And now our suede handsome groom is ready to face the world !!
Now close your eyes, take a deep breath and think: no more exclusive bachelor booze parties, no more Marilyn Monroe and Pam Anderson/Lee/Whatever on you walls, no more…okay, okay, I am not helping. I’ll stop and get on with it.
From now on, you’ll need to look groomed – washed, shaven, clean. And the toughest of ‘em all – the difference between cutting nails and getting a manicure. The following lines are meant to educate and enlighten you on the nitty-grittiess of haute couture. So here goes. And best of luck.
So is your Sherwani ready? Today almost 90 per cent of the bridegrooms opt for traditional wear.
Many go for an eclectic fusion of the traditional with the Western in the form of the Bandhgala Jodhpuri suits. In traditional wear, too, there are a whole lot of options for the groom.
Most of the Indian marriages consist of at least three occasions the sangeet, the wedding and then, the reception. At the sangeet, which is a fun occasion, the clothes must reflect the spirit of the occasion. Ideal would be a Churidar-kurta, worn with a Nehru jacket and a stole- its both style and comfort combined. A Chogha, that is the modern day interpretation of the jama works very well, too.
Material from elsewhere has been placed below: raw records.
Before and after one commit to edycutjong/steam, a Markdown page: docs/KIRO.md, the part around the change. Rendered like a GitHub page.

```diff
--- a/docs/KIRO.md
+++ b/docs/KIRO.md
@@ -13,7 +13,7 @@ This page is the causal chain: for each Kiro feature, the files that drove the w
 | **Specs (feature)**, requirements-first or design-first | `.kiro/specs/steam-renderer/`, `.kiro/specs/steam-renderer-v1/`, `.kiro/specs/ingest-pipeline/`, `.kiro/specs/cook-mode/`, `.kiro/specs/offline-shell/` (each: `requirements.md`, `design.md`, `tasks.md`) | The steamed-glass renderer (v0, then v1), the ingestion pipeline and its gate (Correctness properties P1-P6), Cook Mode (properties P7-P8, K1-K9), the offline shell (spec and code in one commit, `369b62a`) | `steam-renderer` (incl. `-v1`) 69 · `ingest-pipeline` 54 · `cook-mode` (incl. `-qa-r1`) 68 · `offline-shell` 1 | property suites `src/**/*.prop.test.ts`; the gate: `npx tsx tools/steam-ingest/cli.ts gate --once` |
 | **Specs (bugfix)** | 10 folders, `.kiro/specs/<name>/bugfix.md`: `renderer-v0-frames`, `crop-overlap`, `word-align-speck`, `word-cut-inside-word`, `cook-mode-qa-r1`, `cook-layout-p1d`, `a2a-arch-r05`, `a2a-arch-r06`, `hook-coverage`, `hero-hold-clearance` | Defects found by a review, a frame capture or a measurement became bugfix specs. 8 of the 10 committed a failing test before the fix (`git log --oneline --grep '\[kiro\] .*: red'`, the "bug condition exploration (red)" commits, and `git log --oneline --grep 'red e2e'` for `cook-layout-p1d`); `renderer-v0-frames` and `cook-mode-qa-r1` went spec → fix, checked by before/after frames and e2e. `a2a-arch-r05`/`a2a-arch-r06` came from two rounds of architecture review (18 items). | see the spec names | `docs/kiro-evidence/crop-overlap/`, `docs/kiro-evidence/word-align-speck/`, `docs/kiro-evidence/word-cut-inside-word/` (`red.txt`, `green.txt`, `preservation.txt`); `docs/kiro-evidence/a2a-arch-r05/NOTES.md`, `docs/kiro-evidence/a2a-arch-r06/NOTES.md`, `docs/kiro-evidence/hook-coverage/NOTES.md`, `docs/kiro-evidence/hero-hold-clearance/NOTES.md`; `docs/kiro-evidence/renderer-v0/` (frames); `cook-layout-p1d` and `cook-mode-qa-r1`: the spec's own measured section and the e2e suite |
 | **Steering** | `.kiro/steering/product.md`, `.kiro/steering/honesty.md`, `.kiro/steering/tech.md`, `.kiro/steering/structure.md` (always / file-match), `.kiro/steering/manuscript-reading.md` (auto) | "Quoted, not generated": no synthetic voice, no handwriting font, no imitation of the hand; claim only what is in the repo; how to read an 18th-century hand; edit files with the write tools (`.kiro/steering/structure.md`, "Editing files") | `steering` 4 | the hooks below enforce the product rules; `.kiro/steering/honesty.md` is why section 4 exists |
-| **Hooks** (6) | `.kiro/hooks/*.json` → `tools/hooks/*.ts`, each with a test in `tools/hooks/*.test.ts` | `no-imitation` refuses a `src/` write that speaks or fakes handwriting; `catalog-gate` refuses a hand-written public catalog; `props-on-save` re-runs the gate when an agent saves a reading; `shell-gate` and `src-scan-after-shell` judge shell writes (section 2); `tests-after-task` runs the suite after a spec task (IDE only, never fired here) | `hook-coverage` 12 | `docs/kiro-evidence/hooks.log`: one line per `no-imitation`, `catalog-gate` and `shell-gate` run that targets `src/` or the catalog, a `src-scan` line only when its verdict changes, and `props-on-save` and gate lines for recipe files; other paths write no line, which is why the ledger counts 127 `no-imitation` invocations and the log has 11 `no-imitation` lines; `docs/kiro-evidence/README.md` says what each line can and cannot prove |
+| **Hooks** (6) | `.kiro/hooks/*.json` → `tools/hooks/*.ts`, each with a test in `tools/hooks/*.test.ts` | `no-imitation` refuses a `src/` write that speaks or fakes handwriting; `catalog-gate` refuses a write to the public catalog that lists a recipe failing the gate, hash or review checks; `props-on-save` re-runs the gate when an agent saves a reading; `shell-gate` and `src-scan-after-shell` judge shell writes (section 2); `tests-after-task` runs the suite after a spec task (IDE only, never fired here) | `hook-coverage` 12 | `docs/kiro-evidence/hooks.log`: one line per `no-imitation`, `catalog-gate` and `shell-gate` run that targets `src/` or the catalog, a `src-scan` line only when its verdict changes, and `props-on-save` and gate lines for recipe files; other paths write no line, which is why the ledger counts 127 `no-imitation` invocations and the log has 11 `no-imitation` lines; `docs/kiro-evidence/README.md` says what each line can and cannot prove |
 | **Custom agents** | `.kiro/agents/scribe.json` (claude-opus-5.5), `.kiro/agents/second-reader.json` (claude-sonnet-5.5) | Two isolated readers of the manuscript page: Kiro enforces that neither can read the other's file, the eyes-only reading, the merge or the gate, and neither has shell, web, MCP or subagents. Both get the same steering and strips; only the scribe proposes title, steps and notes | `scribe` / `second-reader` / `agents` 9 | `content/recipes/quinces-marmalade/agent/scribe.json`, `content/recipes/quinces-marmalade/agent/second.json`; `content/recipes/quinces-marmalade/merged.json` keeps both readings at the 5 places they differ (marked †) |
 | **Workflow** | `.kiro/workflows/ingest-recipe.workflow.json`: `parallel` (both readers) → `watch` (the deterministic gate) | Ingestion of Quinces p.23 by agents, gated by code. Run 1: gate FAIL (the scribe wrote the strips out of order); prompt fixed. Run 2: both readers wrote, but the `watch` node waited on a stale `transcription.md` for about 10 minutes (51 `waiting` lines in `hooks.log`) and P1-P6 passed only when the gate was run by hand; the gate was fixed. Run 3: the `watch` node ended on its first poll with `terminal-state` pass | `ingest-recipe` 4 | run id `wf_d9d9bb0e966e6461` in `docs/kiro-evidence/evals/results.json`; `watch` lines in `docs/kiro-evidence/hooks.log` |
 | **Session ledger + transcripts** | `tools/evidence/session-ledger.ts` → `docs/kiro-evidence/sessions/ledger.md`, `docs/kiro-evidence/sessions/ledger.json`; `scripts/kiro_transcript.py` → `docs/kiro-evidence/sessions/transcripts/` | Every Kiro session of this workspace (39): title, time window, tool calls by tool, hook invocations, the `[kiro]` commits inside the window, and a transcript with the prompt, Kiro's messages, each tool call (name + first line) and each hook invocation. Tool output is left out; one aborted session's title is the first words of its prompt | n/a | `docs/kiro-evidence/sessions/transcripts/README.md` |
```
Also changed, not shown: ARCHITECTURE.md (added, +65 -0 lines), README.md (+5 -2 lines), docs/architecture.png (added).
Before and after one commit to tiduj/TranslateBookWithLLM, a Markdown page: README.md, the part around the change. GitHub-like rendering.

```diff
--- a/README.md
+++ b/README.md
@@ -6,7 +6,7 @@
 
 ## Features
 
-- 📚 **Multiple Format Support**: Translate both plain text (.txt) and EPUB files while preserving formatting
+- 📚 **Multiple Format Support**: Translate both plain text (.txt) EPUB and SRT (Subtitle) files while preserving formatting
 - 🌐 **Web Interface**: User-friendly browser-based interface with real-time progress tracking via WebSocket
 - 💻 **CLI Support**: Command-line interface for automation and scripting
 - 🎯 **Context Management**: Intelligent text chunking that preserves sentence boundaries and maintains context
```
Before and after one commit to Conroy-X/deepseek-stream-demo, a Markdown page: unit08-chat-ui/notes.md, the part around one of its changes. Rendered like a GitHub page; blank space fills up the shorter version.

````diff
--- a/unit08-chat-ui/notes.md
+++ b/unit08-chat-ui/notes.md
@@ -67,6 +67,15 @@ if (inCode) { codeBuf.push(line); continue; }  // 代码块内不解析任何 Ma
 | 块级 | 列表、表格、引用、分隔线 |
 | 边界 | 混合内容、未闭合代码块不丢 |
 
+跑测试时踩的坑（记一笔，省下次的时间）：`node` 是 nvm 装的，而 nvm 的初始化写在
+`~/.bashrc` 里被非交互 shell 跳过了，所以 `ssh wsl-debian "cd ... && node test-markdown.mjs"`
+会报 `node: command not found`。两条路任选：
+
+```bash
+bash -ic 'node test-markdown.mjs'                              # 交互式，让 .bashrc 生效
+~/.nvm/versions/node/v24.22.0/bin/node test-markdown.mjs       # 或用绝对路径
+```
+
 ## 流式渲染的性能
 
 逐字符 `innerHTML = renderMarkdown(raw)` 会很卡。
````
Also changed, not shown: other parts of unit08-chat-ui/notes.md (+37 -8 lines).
It finally boils down to what suits the groom.
For the wedding, a Sherwani or Achkan looks special. What you must avoid though is the tying of the Kamarbandh (waist band) over the Achkan. A more stylish approach would be the contemporary version of the one or two button Achkan, wherein the knot of the Kamarbandh can be tied under it on the kurta.
Just as important as the dress are the accessories. The right accessories can add that extra element of style to the whole outfit. The Saffa (turban) and the Juttis (closed shoes) should be coordinated with the ensemble. For a bejeweled look, wear a lone string of pearls as an accessory.
For the reception ensemble should be understated and stylish. A Bandhgala Achkan with embroidered panels or a Sherwani or a well-cut jacket with a pocket looks great. Though the colours and cuts are mainly traditional, the newer bridegrooms are seen wearing other colours than merely shades of beige maye deep olive, grey, blue or even black.
Going for the tux While the western look is the conventional tuxedo for men. Things to be considered while opting for a tux are the colour, the fit, the fabric, the pattern and most important of all, your individual style, then buy that special shirt. Perennial favorites are plains, pinstripes, weaves and occasions? While for the tie, nothing bold, flashy and definitely nothing with cartoon caricatures please . Make it a top-quality tie/bow tie/cravatand match it to the rest of your attire.
The kamarbandh add a dash of Elan to the suit only if you discard the waistcoat. Otherwise, you will look a trifle overdressed. When it comes to kamarbadhs, stick to deep maroon or black and ensure not a crease is out of place.
Forget about mix-and-match, go in for a good quality suit which is impeccably tailored. Basic black, navy or gray flannel will ensure you can wear the suit till it wears out.
Keep your belt discreet, medium width, preferably hand-tooled leather and no big buckles That goes for other accessories, too, like tie pins, cuff links, rings, gold chains about the neck, bracelets, gold strapped watches. Less is more for this special day.
Always wear leather shoes and the conventional Oxford with three eyelets, in the colour that best matches your suit. Keep socks strictly matched to suit and shoes.Check your wallet for signs of wear and replace it with a sturdy, sober-coloured one that must not ever bulge that is crass.